Les King – IBM Director of Hybrid Data Management Solutions – was on hand to discuss news about Db2 11.5 and the greater Db2 roadmap for the future. Overall, there is a huge focus on AI in the marketplace today, and information architecture is key to having a successful AI architecture – or as Les put it, “No AI without an IA.” As Db2 is focused on the collect rung of the AI ladder, the focus in 11.5 is to ensure maximum success in the collect phase while allowing for the covering of all types of workloads including OTLP, OLAP, BIG and EVENT. Additionally, IBM has invested heavily in developing a Common SQL Engine, to ensure that SQL and non-SQL applications work seamlessly together. Ultimately, 11.5 will follow a very similar continuous delivery paradigm as displayed with 11.1, with a steady release of function through GA and subsequent modification updates. Even with the release of 11.5, support for 11.1 will continue on for the foreseeable future, with support for 10.5 ending on April 30th, 2020.
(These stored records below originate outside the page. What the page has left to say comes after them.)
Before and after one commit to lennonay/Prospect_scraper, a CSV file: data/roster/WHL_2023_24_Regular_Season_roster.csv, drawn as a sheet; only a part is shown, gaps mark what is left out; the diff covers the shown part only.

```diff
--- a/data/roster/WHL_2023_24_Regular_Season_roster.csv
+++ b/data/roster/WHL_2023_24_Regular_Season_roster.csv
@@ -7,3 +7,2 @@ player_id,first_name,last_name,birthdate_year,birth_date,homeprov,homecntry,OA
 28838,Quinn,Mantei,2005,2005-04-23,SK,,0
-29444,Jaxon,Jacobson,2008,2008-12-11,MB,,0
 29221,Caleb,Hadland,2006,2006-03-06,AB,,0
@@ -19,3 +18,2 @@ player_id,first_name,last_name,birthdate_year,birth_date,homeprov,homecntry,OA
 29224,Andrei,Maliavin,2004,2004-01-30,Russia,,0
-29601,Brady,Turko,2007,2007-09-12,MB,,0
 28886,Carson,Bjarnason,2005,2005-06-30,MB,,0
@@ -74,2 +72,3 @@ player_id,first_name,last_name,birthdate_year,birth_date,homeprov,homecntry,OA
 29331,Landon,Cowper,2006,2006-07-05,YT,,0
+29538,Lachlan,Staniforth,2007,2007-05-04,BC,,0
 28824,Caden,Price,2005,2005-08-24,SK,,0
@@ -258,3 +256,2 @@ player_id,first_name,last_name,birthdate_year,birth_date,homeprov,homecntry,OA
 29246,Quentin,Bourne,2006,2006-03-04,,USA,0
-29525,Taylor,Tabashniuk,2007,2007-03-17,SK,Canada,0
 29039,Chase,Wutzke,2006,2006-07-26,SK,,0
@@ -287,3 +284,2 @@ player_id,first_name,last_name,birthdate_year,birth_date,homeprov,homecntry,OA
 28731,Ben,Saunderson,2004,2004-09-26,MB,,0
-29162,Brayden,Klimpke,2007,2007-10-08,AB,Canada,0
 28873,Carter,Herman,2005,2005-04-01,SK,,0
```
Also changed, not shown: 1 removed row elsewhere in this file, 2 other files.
Mike Springgay – IBM STSM Db2 Warehouse Common Engine Architect – was also present to present on what new can be expected in 11.5. Mike highlighted that because there is no one dominant SQL dialect, it makes it harder for customers to move from one dialect to another effectively and efficiently. Ultimately, the goal of 11.5 is to embrace these syntax differences and to make life easier for the user through syntax toleration. The Database Conversion Workbench helps with the upfront evaluation and basic conversion capabilities needed to make this happen and is available as an offline syntax tool to decipher whether a given syntax should be compatible with Db2. The Database Conversion Workbench is available in two different offerings: the IBM Database Harmony Profiler (a lightweight GUI for easy up-front evaluation) and IBM Database Conversion Workbench (an Eclipse-based IDE best suited for conversions requiring manual modifications and database access).